**Brief**.
No pictures belong in the copy. Reproduce exactly the lines beginning at the line containing "Update about." and continuing to the end of the entries below.

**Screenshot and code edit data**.
= = = =

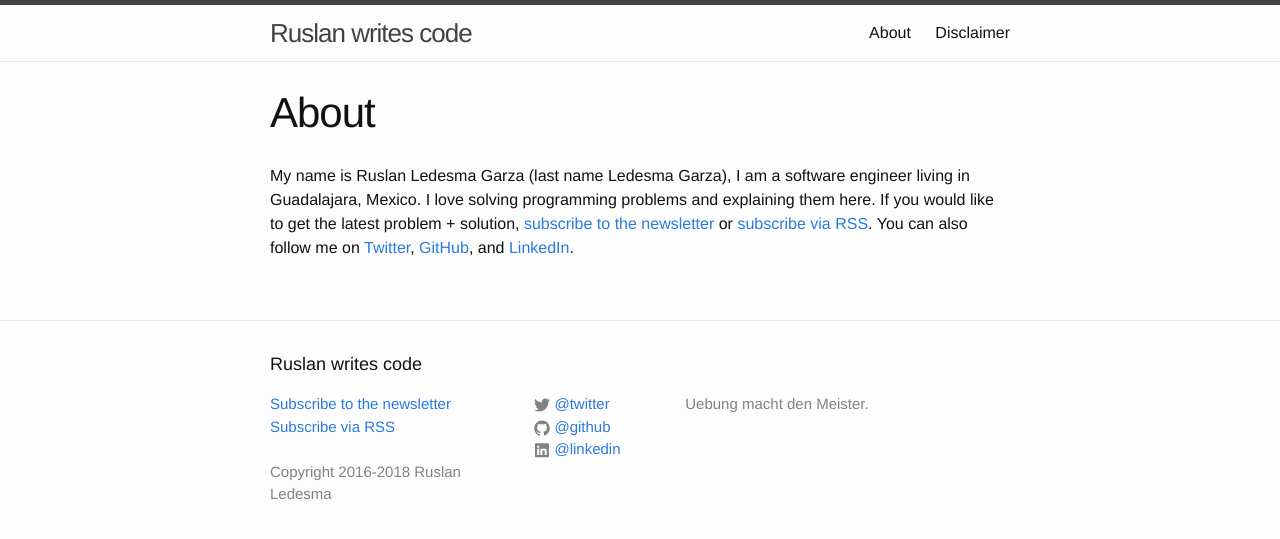
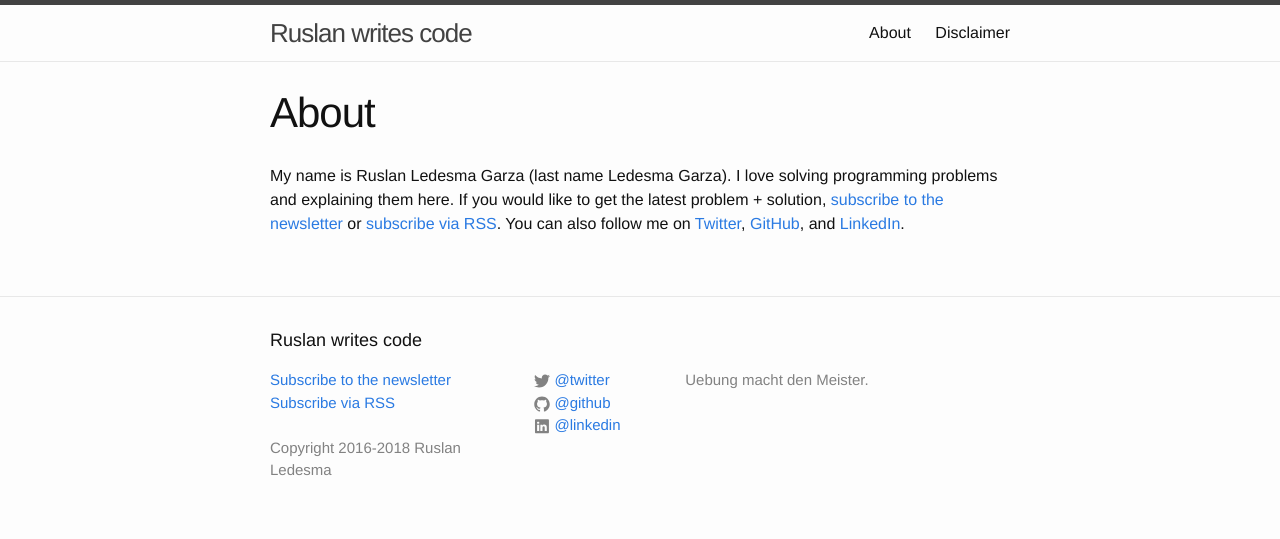
Before and after one commit to mrrusof/mrrusof.github.io, a Jekyll site: the page built from about.md, in a window 1280 px wide. Shown: the top 539 px of the page. Built offline with Jekyll 4.4.1, drawn with Linux system fonts in a browser that asks for light colours.

Commit message:
Update about.

```diff
--- a/about.md
+++ b/about.md
@@ -4,10 +4,9 @@ title: About
 permalink: /about/
 ---
 
-My name is Ruslan Ledesma Garza (last name Ledesma Garza), I am a
-software engineer living in Guadalajara, Mexico.  I love solving
-programming problems and explaining them here.  If you would like to
-get the latest problem + solution, <a
+My name is Ruslan Ledesma Garza (last name Ledesma Garza).  I love
+solving programming problems and explaining them here.  If you would
+like to get the latest problem + solution, <a
 onclick="show_spopup()">subscribe to the newsletter</a> or <a href="{{
 "/feed.xml" | prepend: site.baseurl }}">subscribe via RSS</a>.  You
 can also follow me on <a href="https://twitter.com/{{
```
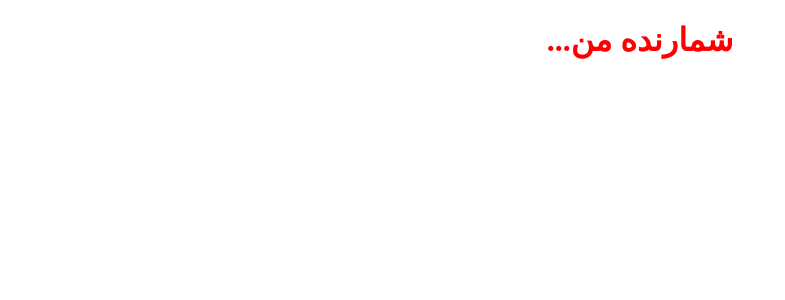
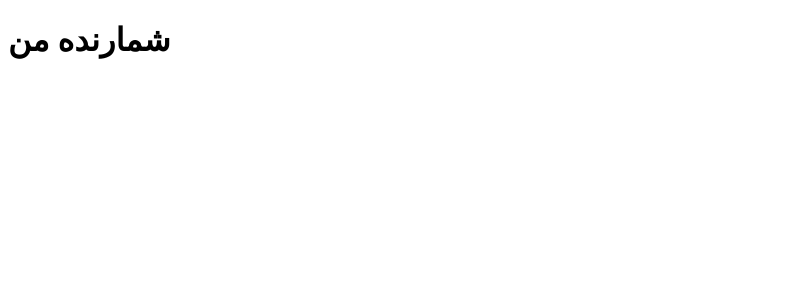
Before and after one commit to faezebolghanabady/React-practice, a React (Create React App) app: page / in a window 1280 px wide. Shown: the top 300 px of the page, without its empty margins (0-785 px from the left). Built offline with nearby package versions, Linux system fonts and the light colour scheme.

Commit message:
class component

```diff
--- a/src/App.js
+++ b/src/App.js
@@ -1,13 +1,13 @@
-import './index.css'
-import './components/child2'
-const App = () => {
-    return(
-        <div className="matn">
-        <h1>...شمارنده من</h1>
-        <child2 user={90}/>
-        <br/>
-        </div>
-    )
+import { Component } from "react";
+class App extends Component{
+    render(){
+        return(
+            <div>
+                <header>
+                    <h1>شمارنده من</h1>
+                </header>
+            </div>
+        )
+    }
 }
-
 export default App;
```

= = = =

**Task answer**.
Update about.

```diff
--- a/about.md
+++ b/about.md
@@ -4,10 +4,9 @@ title: About
 permalink: /about/
 ---
 
-My name is Ruslan Ledesma Garza (last name Ledesma Garza), I am a
-software engineer living in Guadalajara, Mexico.  I love solving
-programming problems and explaining them here.  If you would like to
-get the latest problem + solution, <a
+My name is Ruslan Ledesma Garza (last name Ledesma Garza).  I love
+solving programming problems and explaining them here.  If you would
+like to get the latest problem + solution, <a
 onclick="show_spopup()">subscribe to the newsletter</a> or <a href="{{
 "/feed.xml" | prepend: site.baseurl }}">subscribe via RSS</a>.  You
 can also follow me on <a href="https://twitter.com/{{
```
Before and after one commit to faezebolghanabady/React-practice, a React (Create React App) app: page / in a window 1280 px wide. Shown: the top 300 px of the page, without its empty margins (0-785 px from the left). Built offline with nearby package versions, Linux system fonts and the light colour scheme.

Commit message:
class component

```diff
--- a/src/App.js
+++ b/src/App.js
@@ -1,13 +1,13 @@
-import './index.css'
-import './components/child2'
-const App = () => {
-    return(
-        <div className="matn">
-        <h1>...شمارنده من</h1>
-        <child2 user={90}/>
-        <br/>
-        </div>
-    )
+import { Component } from "react";
+class App extends Component{
+    render(){
+        return(
+            <div>
+                <header>
+                    <h1>شمارنده من</h1>
+                </header>
+            </div>
+        )
+    }
 }
-
 export default App;
```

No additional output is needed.